The valley is reported to be the most militarized region in the world with the controversial Armed Forces Special Power act 1990 in place. The most recent wave of violence was triggered when Burhan Wani was killed, a militant or a freedom fighter is yet to be decided by the stakeholders. There are multiple forces at play here comprising of Hurriyat leaders, Mehbooba Mufti`s government, Kashmiri nationalist and pro-Pakistan forces. These forces have made the average Kashmiri vulnerable and miserable over the years growing up with protests, curfews, strikes, and violence.Recently when Major Gogoi was appreciated by his superiors for using unarmed protestors as a human shield, though we know India has no compliance with humanity for ordinary Kashmiris, this commendation sure made them a failed state.
The advent of social media and smartphone armed Kashmiri youth have revamped the face of the struggle. It isn’t about Delhi or Islamabad now, no doctrine in the world can justify massacres, custodial killings, and fake encounters speaking against those might be anti-national for Delhi.

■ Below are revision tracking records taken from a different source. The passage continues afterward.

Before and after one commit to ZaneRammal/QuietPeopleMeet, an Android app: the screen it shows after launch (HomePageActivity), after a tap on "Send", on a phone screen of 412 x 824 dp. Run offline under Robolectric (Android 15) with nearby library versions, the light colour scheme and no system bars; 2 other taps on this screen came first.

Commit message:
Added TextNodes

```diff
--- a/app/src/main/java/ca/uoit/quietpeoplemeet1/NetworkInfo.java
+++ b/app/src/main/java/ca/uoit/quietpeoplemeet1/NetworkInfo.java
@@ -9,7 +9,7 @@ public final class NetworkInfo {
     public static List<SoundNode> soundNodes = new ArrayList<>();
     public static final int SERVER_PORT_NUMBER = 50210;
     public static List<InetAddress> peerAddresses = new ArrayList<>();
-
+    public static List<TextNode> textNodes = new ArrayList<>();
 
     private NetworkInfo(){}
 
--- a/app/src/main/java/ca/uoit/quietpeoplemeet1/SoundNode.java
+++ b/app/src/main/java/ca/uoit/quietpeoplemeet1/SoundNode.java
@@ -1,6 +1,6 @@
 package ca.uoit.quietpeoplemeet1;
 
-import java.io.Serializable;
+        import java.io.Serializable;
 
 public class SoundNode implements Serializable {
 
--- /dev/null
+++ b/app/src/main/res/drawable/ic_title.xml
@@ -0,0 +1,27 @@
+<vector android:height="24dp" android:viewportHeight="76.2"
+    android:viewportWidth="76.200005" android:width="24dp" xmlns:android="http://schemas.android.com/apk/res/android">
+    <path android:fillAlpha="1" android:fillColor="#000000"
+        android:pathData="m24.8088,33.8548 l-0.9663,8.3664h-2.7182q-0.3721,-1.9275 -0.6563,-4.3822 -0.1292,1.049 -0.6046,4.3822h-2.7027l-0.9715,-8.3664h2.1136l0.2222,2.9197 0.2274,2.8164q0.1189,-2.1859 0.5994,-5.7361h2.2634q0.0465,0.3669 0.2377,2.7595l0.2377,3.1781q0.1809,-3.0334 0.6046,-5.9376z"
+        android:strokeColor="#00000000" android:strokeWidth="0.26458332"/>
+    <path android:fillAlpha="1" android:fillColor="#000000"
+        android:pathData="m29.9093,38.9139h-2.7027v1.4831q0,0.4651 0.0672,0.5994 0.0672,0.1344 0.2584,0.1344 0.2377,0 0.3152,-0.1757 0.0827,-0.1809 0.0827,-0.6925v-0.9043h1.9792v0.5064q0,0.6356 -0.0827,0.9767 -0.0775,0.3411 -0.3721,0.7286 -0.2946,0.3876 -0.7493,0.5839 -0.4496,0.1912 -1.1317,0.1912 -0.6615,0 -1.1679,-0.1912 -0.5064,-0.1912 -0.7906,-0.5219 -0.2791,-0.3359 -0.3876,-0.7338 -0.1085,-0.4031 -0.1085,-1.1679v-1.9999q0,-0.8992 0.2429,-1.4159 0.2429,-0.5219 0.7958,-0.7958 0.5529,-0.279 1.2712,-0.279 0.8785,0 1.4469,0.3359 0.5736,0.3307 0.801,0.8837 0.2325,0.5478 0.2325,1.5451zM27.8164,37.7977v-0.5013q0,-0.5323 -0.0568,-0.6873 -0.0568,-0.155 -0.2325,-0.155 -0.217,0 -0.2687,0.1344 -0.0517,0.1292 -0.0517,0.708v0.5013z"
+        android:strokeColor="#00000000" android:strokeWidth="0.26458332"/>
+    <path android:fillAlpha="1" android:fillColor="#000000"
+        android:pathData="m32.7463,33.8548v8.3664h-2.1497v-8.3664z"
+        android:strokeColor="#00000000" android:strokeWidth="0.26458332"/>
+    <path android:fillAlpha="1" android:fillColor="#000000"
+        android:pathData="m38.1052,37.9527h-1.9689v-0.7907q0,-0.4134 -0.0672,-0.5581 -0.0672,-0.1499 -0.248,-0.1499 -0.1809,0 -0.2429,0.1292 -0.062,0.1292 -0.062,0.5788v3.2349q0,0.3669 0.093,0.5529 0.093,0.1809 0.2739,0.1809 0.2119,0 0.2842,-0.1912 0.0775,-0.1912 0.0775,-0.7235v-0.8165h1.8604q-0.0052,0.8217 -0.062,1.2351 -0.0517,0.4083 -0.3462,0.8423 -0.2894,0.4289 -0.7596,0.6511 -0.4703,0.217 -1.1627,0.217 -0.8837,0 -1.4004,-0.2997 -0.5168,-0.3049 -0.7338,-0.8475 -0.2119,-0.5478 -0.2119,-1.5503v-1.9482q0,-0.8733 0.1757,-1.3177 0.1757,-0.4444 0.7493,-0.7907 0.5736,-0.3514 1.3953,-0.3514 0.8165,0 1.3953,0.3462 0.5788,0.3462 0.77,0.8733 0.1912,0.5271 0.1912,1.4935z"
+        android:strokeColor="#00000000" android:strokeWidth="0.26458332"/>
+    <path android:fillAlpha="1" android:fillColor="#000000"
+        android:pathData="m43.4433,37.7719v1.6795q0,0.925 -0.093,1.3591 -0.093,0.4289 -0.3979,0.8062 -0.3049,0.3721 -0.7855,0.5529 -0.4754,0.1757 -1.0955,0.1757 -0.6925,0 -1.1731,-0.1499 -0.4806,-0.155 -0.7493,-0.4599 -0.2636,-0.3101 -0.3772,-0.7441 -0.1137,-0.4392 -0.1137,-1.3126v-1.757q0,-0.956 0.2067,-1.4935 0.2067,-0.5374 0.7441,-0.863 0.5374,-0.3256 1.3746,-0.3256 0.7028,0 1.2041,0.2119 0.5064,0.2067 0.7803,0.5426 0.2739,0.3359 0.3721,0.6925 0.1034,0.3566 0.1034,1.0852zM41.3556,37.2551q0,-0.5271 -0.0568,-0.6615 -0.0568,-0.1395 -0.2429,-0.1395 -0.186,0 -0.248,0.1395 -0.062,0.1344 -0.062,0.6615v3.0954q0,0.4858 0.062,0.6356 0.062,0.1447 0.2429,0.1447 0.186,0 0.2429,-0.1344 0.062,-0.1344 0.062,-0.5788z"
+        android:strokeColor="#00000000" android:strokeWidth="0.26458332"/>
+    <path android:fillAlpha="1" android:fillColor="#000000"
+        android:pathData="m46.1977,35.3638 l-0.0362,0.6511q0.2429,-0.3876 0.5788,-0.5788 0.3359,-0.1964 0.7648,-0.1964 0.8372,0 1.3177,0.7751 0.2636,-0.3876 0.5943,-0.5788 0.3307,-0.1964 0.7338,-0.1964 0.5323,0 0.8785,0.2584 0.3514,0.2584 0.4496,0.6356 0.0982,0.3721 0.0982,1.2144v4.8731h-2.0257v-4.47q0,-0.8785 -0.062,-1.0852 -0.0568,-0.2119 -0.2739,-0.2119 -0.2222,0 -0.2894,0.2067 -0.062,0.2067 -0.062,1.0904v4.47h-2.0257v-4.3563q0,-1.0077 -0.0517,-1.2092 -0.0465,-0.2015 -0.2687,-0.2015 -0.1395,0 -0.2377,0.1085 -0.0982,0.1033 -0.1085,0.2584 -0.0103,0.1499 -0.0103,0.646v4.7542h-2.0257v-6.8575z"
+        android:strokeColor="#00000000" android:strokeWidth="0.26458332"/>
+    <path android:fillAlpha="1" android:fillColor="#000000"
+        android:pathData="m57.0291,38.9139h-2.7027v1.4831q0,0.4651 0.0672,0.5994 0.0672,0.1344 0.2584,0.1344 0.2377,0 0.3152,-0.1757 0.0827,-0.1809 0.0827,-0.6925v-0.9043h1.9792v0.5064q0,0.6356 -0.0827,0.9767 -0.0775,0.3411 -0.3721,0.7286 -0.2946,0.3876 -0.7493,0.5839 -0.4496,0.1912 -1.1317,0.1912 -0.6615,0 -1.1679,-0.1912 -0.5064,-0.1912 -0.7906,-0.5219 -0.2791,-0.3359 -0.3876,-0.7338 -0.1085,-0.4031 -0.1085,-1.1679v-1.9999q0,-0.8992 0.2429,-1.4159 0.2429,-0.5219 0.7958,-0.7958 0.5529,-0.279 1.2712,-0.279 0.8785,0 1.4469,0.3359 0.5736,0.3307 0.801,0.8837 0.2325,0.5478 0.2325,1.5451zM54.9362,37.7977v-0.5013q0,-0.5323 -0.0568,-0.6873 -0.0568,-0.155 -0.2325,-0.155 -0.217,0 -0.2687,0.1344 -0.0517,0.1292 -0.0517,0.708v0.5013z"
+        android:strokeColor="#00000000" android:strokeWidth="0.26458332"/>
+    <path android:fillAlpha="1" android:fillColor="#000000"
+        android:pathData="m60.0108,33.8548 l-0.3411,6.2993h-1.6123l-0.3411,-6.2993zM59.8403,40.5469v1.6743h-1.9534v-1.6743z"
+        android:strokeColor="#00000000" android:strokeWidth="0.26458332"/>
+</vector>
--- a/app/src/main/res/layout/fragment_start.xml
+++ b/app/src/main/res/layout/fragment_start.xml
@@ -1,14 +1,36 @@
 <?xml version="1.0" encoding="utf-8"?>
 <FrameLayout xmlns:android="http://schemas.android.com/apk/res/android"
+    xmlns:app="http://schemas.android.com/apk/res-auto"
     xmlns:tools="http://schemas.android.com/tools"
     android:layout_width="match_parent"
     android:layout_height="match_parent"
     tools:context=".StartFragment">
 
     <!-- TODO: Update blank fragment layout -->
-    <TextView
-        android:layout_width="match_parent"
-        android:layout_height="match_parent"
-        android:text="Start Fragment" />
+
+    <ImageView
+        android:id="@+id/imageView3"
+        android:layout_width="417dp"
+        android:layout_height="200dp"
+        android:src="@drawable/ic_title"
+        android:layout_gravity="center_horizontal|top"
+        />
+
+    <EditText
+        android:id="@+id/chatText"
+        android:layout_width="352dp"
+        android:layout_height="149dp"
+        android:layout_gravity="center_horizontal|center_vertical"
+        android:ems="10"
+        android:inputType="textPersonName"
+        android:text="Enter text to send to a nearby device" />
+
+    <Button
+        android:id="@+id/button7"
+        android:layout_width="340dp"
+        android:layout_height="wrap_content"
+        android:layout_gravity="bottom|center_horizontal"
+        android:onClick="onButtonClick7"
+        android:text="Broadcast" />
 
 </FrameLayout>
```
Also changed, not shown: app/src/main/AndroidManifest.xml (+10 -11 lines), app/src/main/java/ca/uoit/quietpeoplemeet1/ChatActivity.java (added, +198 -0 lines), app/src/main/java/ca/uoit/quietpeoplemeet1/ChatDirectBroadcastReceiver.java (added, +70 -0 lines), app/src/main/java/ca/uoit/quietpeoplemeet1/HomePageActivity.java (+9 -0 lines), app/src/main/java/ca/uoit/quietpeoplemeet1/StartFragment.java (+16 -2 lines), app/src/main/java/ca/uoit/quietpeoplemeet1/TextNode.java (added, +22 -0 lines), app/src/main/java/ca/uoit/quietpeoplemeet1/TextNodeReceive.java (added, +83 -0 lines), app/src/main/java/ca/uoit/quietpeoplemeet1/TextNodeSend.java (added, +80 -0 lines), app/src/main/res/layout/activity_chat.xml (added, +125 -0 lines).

The right to self-determination is what has been the most important phenomenon of decades of struggle yet political elements on both sides of LOC differ in terms of the status of the state. The mood on the streets of Srinagar has changed drastically, they are not willing to be used by Delhi or Islamabad for political honeymoons anymore. Kashmiris are far more strong, united and willing to sacrifice whatever it takes to attain freedom.
An average Kashmiri who has been on the receiving end is yet to see a long-term resolution of the conflict. Normalcy is what the people want and if the situation persists to be the way it is, Mehbooba Mufti might be witnessing another debacle in her government. She wants the kids of Kashmir to chase birds, bees, and butterflies but the first women chief minister of Jammu should realize that her fantasy to be converted into reality won’t be anytime sooner. It’s the state lead doctrine that categorizes Kashmir as an asset, outweighing all those forces which may or may not harm its strategic significance for a nation which constitutes approximately 17% of the world population.
Our Kashmir policy might be the only policy which has been the same since partition. Kashmiris to be awarded the right to self-determination according to UNSCR (United Nations Security Council Resolution) no 47. The underlying problem might be the same but changing world dynamics and heavy instability in the region have altered the Kashmiri diaspora. Pakistan has to go beyond diplomatic tea sessions with Hurriyat leaders and recognizing the struggle on mere religious grounds which has been another misadventure.
The stakes are high for both the countries to respond to growing poverty, malnutrition and areas requiring humanitarian assistance. Srinagar may be different from Muzaffarabad, the ultimate loser are the Kashmiris who crave for peace every single day.
Shehryar Imran Ejaz